- **ABOUT THIS EXERCISE**
The required answer is every line of the data containing the word "export".

(Data extracted from a collection)

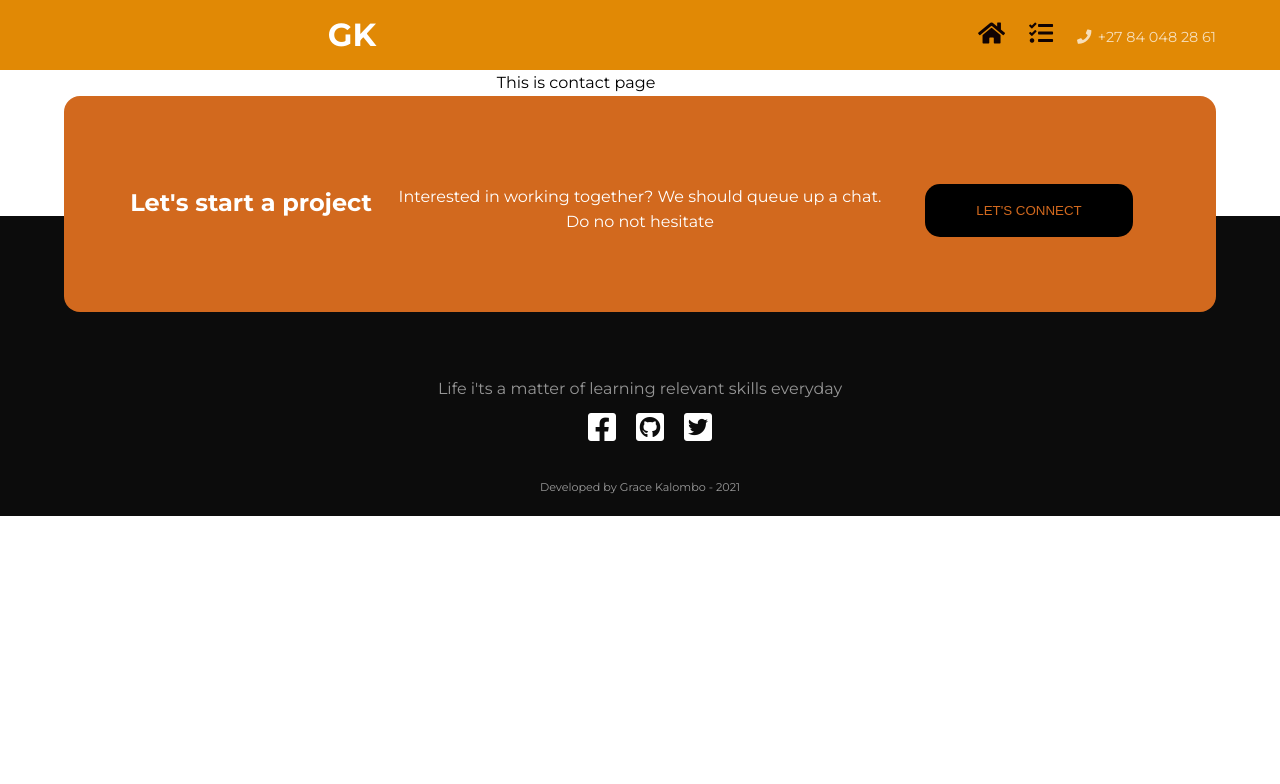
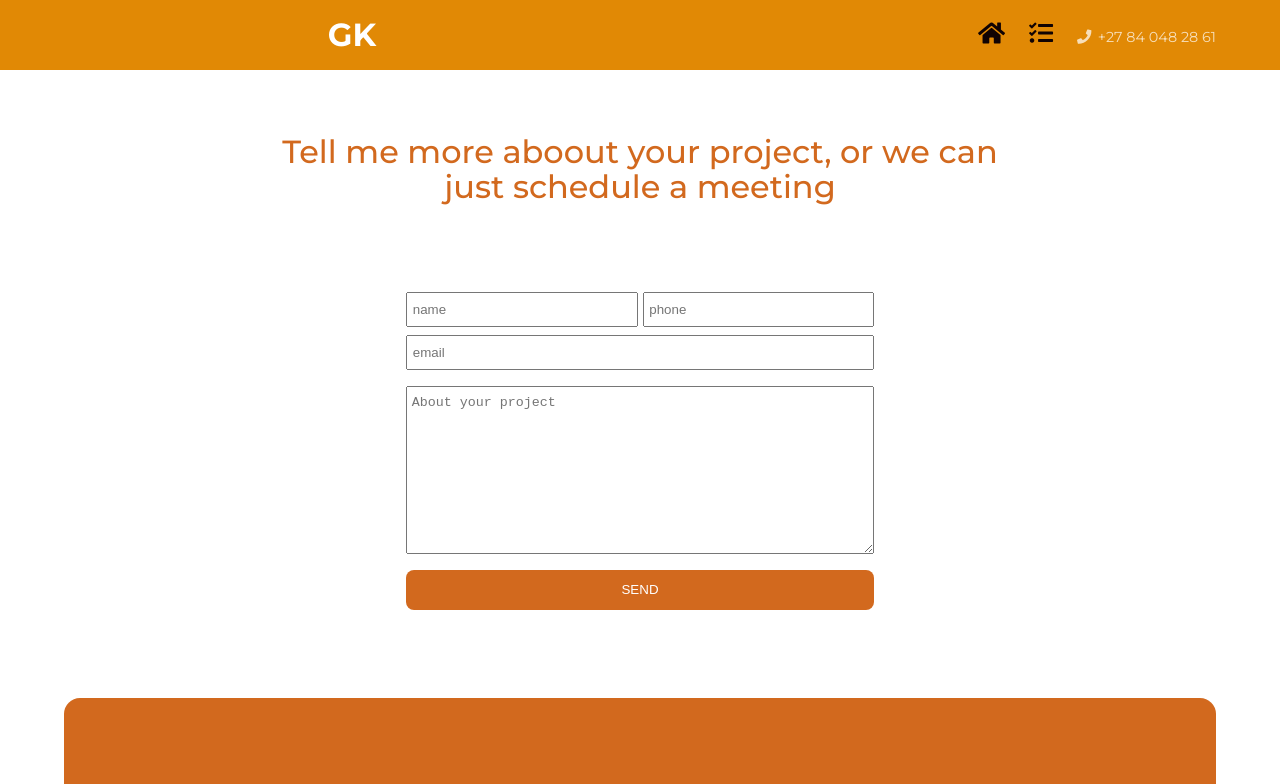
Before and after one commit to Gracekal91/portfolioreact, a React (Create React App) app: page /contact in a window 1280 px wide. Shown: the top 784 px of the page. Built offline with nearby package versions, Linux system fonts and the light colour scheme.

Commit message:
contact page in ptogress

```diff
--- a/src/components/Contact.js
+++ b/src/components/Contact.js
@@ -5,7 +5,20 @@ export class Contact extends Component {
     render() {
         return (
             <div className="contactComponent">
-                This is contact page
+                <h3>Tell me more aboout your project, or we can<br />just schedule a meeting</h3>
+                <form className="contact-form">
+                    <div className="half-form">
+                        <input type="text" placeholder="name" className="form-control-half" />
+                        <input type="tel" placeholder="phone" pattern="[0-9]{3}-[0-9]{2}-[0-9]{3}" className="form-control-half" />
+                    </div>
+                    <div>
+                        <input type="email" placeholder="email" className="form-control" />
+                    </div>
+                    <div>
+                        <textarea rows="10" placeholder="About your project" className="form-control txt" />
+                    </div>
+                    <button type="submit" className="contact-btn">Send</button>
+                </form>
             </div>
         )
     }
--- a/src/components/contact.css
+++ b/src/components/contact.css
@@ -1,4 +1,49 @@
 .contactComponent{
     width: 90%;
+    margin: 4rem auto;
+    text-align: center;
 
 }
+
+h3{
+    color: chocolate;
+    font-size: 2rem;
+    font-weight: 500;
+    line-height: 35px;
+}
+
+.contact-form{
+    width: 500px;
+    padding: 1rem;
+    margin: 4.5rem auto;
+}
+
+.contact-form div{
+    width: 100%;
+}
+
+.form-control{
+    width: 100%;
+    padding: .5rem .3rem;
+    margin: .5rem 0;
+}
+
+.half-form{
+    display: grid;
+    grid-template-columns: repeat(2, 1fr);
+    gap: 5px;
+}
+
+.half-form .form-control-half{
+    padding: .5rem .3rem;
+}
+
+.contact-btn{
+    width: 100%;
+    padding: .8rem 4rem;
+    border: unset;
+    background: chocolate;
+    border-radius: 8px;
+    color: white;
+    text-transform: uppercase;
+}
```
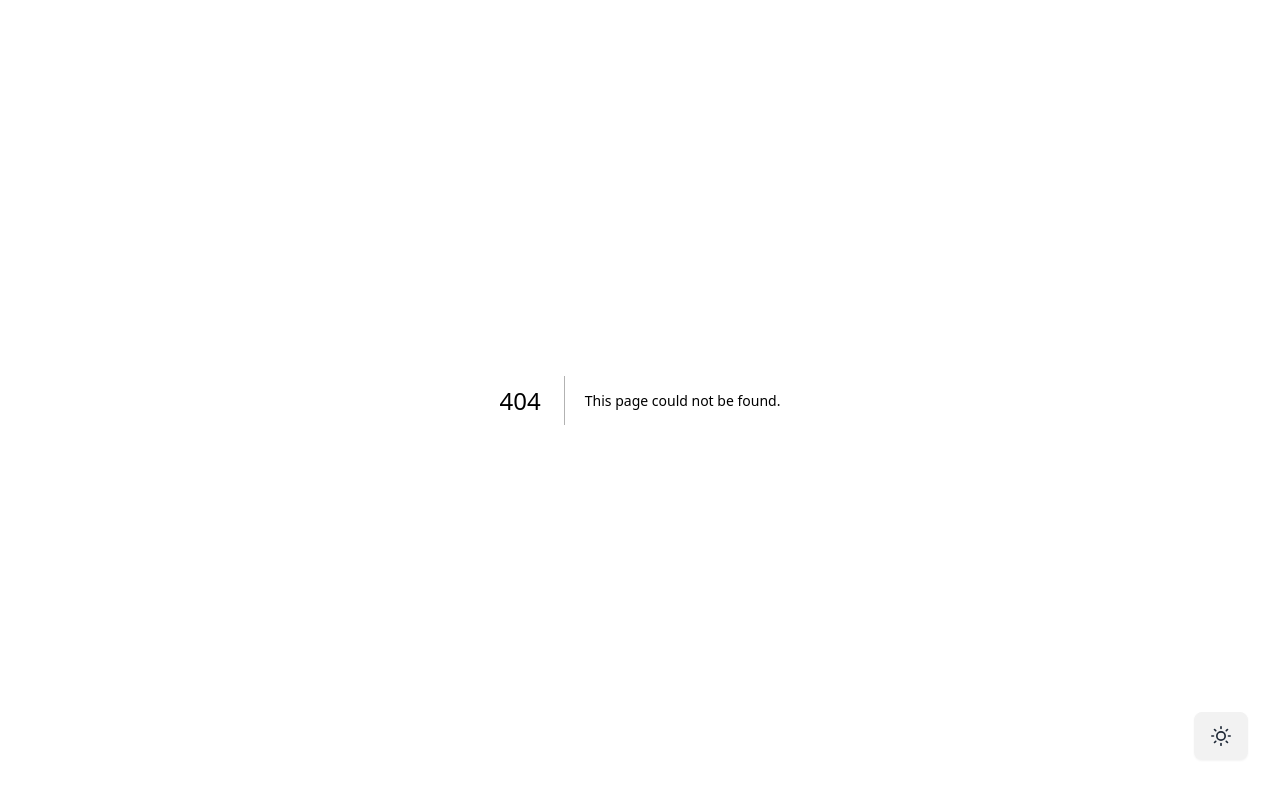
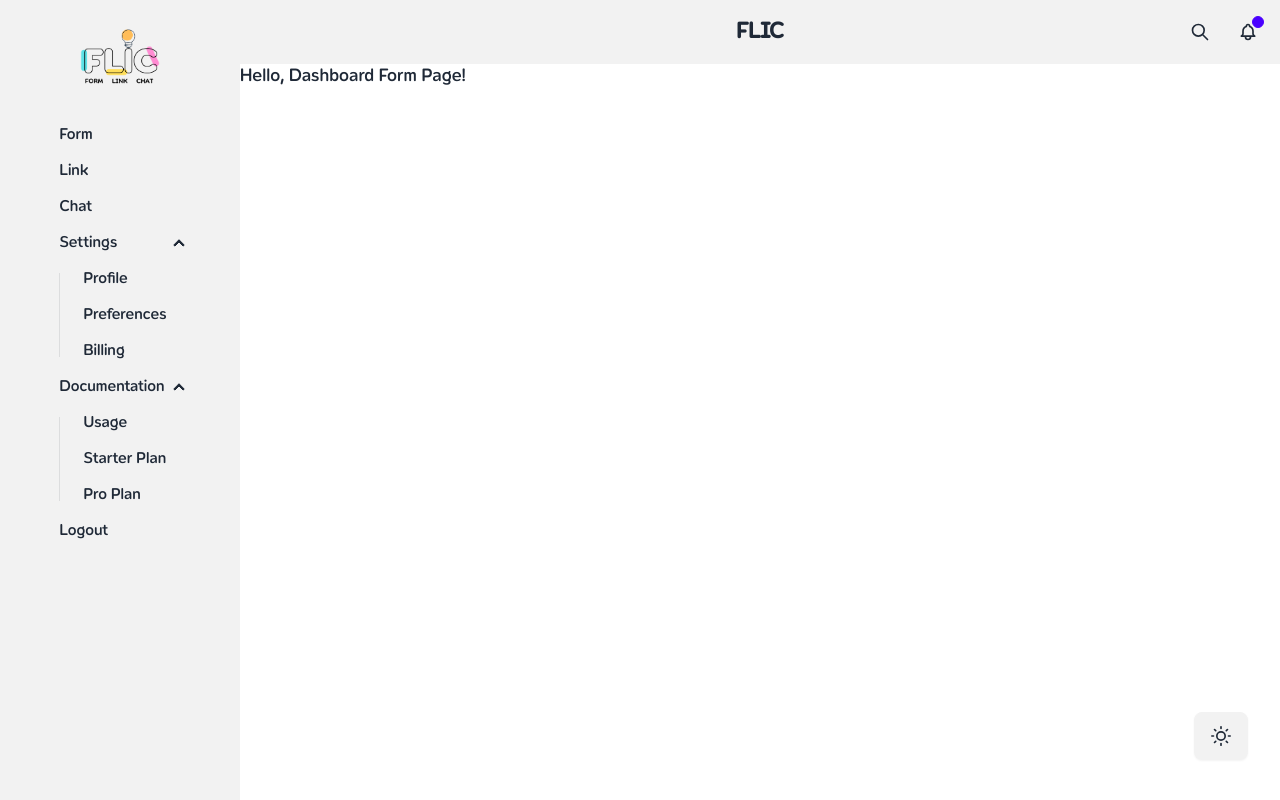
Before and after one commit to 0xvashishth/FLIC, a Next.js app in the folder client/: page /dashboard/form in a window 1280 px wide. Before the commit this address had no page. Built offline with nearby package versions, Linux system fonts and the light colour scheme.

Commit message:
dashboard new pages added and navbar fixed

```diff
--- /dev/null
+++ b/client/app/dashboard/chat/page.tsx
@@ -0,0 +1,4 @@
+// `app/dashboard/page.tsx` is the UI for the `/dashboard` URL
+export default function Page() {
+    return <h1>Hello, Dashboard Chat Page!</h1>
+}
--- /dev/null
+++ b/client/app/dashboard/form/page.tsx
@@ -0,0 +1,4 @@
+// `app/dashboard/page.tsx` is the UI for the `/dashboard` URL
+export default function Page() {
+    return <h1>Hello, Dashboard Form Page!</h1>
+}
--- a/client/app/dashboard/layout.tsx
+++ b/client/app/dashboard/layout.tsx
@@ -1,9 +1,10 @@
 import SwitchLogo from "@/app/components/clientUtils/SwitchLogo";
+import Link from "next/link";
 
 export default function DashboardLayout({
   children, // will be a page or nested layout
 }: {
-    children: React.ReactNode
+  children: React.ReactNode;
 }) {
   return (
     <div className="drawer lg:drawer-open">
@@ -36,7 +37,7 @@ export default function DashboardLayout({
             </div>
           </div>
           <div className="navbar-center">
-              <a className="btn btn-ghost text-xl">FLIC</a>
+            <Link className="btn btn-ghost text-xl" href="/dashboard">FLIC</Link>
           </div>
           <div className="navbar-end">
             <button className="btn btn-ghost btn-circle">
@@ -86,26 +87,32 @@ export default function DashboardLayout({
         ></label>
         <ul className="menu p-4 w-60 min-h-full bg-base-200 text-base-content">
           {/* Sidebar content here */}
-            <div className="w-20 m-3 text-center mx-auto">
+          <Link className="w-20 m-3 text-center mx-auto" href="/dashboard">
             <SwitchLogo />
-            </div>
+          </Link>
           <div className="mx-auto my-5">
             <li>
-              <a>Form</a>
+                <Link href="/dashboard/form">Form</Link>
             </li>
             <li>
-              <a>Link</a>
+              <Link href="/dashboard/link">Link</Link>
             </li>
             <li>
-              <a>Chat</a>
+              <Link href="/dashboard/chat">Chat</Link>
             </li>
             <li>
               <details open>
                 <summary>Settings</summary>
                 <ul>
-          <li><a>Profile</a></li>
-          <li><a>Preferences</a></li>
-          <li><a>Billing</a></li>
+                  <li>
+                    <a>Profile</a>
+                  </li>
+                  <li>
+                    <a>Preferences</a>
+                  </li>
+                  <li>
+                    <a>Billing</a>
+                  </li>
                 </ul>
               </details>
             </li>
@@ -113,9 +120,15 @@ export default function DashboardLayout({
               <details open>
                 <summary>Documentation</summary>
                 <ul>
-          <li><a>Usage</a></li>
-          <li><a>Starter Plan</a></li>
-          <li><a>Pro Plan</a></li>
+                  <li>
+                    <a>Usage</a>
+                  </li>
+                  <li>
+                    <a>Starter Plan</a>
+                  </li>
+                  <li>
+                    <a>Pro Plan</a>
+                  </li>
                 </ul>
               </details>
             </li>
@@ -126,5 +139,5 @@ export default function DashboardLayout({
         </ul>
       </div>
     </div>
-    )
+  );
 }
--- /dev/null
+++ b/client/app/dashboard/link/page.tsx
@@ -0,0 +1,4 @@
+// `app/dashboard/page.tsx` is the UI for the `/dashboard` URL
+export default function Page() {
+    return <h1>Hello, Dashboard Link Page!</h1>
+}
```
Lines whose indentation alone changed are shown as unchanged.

- **FINISHED EXERCISE**
@@ -5,7 +5,20 @@ export class Contact extends Component {
+export default function Page() {
+export default function Page() {
 export default function DashboardLayout({
@@ -36,7 +37,7 @@ export default function DashboardLayout({
@@ -86,26 +87,32 @@ export default function DashboardLayout({
@@ -113,9 +120,15 @@ export default function DashboardLayout({
@@ -126,5 +139,5 @@ export default function DashboardLayout({
+export default function Page() {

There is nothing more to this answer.